Provided records:
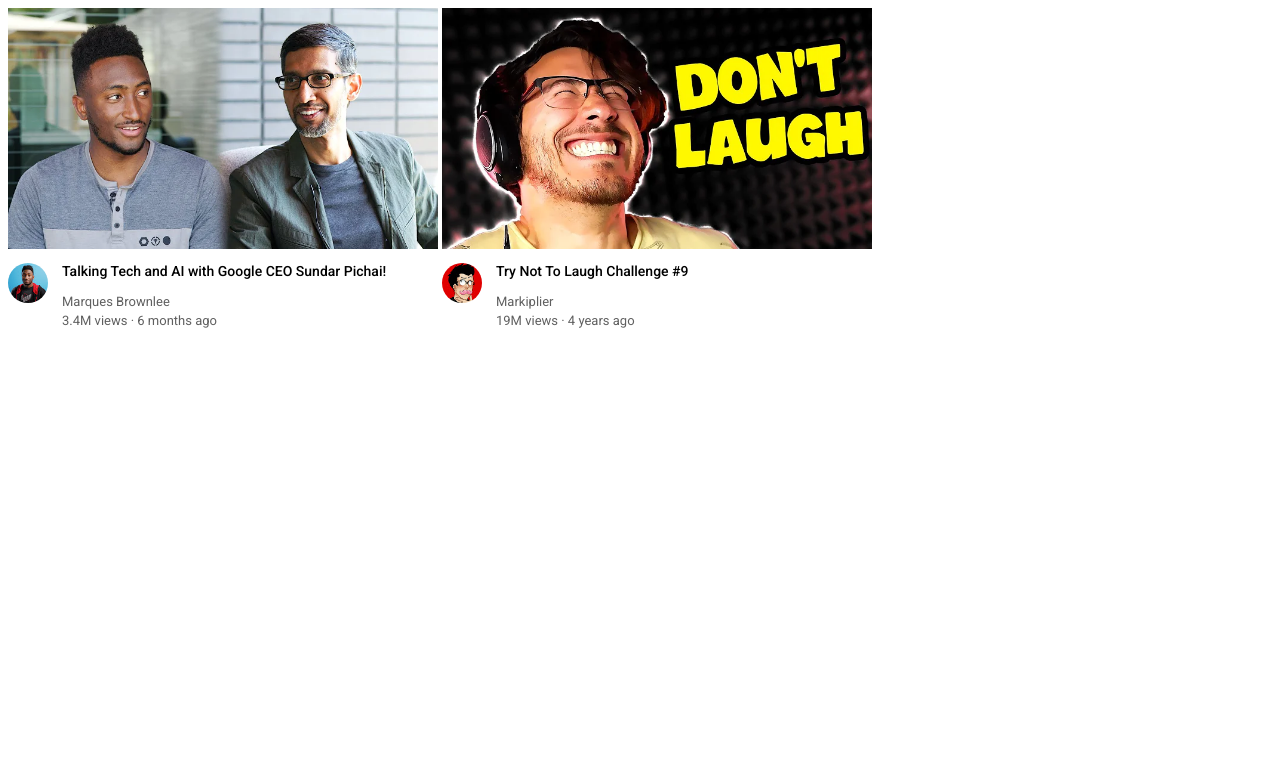
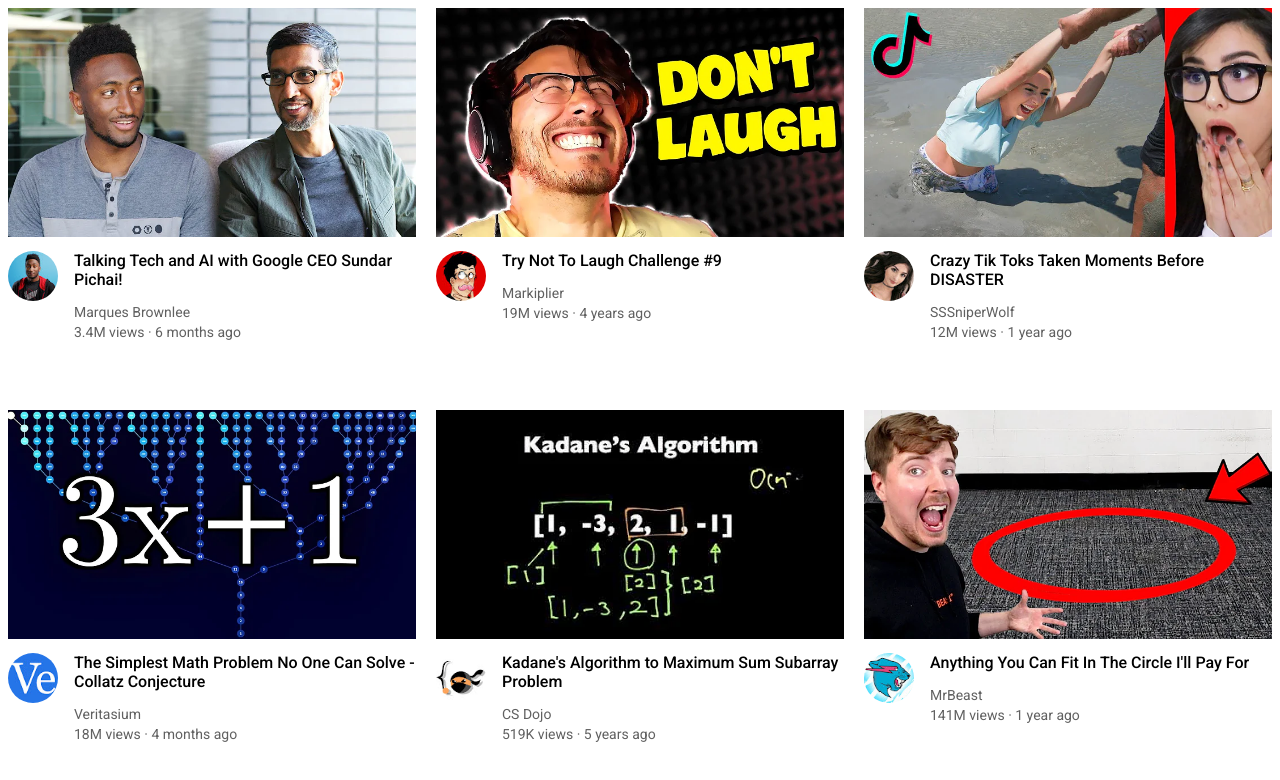
Before and after one commit to Piyushmudgal/Youtube-Homepage, a plain HTML site: page Homepage.html in a window 1280 px wide. Drawn offline with Linux system fonts and the light colour scheme.

Commit message:
Added video layout

```diff
--- a/Homepage.css
+++ b/Homepage.css
@@ -2,41 +2,40 @@ p {
     font-family: 'Roboto', sans-serif;
     margin: 0px;
 }
-
-.video-box {
-    width: 430px;
-    display: inline-block;
+.videos-container {
+    display: grid;
+    grid-template-columns: 1fr 1fr 1fr;
+    row-gap: 70px;
+    column-gap: 20px;
 }
-.video-thumbnail-container{
-    margin-bottom: 10px;
-}
-.video-thumbnail {
+.thumbnail-box {
     width: 100%;
 }
-.channel-pfp-container {
-    display: inline-block;
-    width: 40px;
-    margin-right: 10px;
+.thumbnail {
+    width: 100%;
+}
+.lower-container {
+    display: grid;
+    grid-template-columns: 50px 1fr;
+    column-gap: 16px;
+    margin-top: 10px;
+}
+.channel-pfp-box {
+    width: 50px;
 }
 .channel-pfp {
     width: 100%;
-    border-radius: 34px;
-}
-.video-info {
-    vertical-align: top;
-    display: inline-block;
-    /* background-color: red; */
-    width: 87%;
+    border-radius: 25px;
 }
 .video-title {
-    font-size: 14px;
     font-weight: 500;
+    margin: 0;
     margin-bottom: 15px;
 }
-.channel-name, .video-stats{
-    font-size: 13px;
+.creator-name , .video-stats{
+    font-size: 14px;
     color: rgb(96, 96, 96);
 }
-.channel-name {
+.creator-name {
     margin-bottom: 4px;
 }
--- a/Homepage.html
+++ b/Homepage.html
@@ -11,43 +11,98 @@
 
 </head>
 <body>
-    <div class = "video-box">
-        <div class = "video-thumbnail-container">
-            <img src = "Thumbnails/thumbnail-1.webp" class = "video-thumbnail">
+    <div class = "videos-container">
+        <div class = "video-preview">
+            <div class = "thumbnail-box">
+                <img src = "Thumbnails/thumbnail-1.webp" class = "thumbnail">
             </div>
-        <div class = "channel-pfp-container">
+            <div class = "lower-container">
+                <div class = "channel-pfp-box">
                     <img src = "Channel_Photos/channel-1.jpeg" class = "channel-pfp">
                 </div>
                 <div class = "video-info">
-            <div class = video-title>
-                <p>Talking Tech and AI with Google CEO Sundar Pichai!</p>
-            </div>
-            <div class = "channel-name">
-                <p class = "channel-name-text">Marques Brownlee</p>
-            </div>
-            <div class = "video-stats">
-                <p class = "video-stats-text">3.4M views &#183; 6 months ago</p>
+                    <p class = "video-title">Talking Tech and AI with Google CEO Sundar Pichai!</p>
+                    <p class = "creator-name">Marques Brownlee</p>
+                    <p class = "video-stats">3.4M views &#183; 6 months ago</p>
                 </div>
             </div>
         </div>
-    <div class = "video-box">
-        <div class = "video-thumbnail-container">
-            <img src = "Thumbnails/thumbnail-2.webp" class = "video-thumbnail">
+        <div class = "video-preview">
+            <div class = "thumbnail-box">
+                <img src = "Thumbnails/thumbnail-2.webp" class = "thumbnail">
             </div>
-        <div class = "channel-pfp-container">
+            <div class = "lower-container">
+                <div class = "channel-pfp-box">
                     <img src = "Channel_Photos/channel-2.jpeg" class = "channel-pfp">
                 </div>
                 <div class = "video-info">
-            <div class = video-title>
-                <p>Try Not To Laugh Challenge #9</p>
-            </div>
-            <div class = "channel-name">
-                <p class = "channel-name-text">Markiplier</p>
-            </div>
-            <div class = "video-stats">
-                <p class = "video-stats-text">19M views &#183; 4 years ago</p>
+                    <p class = "video-title">Try Not To Laugh Challenge #9</p>
+                    <p class = "creator-name">Markiplier</p>
+                    <p class = "video-stats">19M views &#183; 4 years ago</p>
                 </div>
             </div>
         </div>
+        <div class = "video-preview">
+            <div class = "thumbnail-box">
+                <img src = "Thumbnails/thumbnail-3.webp" class = "thumbnail">
+            </div>
+            <div class = "lower-container">
+                <div class = "channel-pfp-box">
+                    <img src = "Channel_Photos/channel-3.jpeg" class = "channel-pfp">
+                </div>
+                <div class = "video-info">
+                    <p class = "video-title">Crazy Tik Toks Taken Moments Before DISASTER</p>
+                    <p class = "creator-name">SSSniperWolf</p>
+                    <p class = "video-stats">12M views &#183; 1 year ago</p>
+                </div>
+            </div>
+        </div>
+        <div class = "video-preview">
+            <div class = "thumbnail-box">
+                <img src = "Thumbnails/thumbnail-4.webp" class = "thumbnail">
+            </div>
+            <div class = "lower-container">
+                <div class = "channel-pfp-box">
+                    <img src = "Channel_Photos/channel-4.jpeg" class = "channel-pfp">
+                </div>
+                <div class = "video-info">
+                    <p class = "video-title">The Simplest Math Problem No One Can Solve - Collatz Conjecture</p>
+                    <p class = "creator-name">Veritasium</p>
+                    <p class = "video-stats">18M views &#183; 4 months ago</p>
+                </div>
+            </div>
+        </div>
+        <div class = "video-preview">
+            <div class = "thumbnail-box">
+                <img src = "Thumbnails/thumbnail-5.webp" class = "thumbnail">
+            </div>
+            <div class = "lower-container">
+                <div class = "channel-pfp-box">
+                    <img src = "Channel_Photos/channel-5.jpeg" class = "channel-pfp">
+                </div>
+                <div class = "video-info">
+                    <p class = "video-title">Kadane's Algorithm to Maximum Sum Subarray Problem</p>
+                    <p class = "creator-name">CS Dojo</p>
+                    <p class = "video-stats">519K views &#183; 5 years ago</p>
+                </div>
+            </div>
+        </div>
+        <div class = "video-preview">
+            <div class = "thumbnail-box">
+                <img src = "Thumbnails/thumbnail-6.webp" class = "thumbnail">
+            </div>
+            <div class = "lower-container">
+                <div class = "channel-pfp-box">
+                    <img src = "Channel_Photos/channel-6.jpeg" class = "channel-pfp">
+                </div>
+                <div class = "video-info">
+                    <p class = "video-title">Anything You Can Fit In The Circle I'll Pay For</p>
+                    <p class = "creator-name">MrBeast</p>
+                    <p class = "video-stats">141M views &#183; 1 year ago</p>
+                </div>
+            </div>
+        </div>
+    </div>
+
 </body>
 </html>
```
Lines whose indentation alone changed are shown as unchanged.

Exercise: Reply with the number of lines in the material above that contain "Laugh", and nothing more.

Solution to this task: 2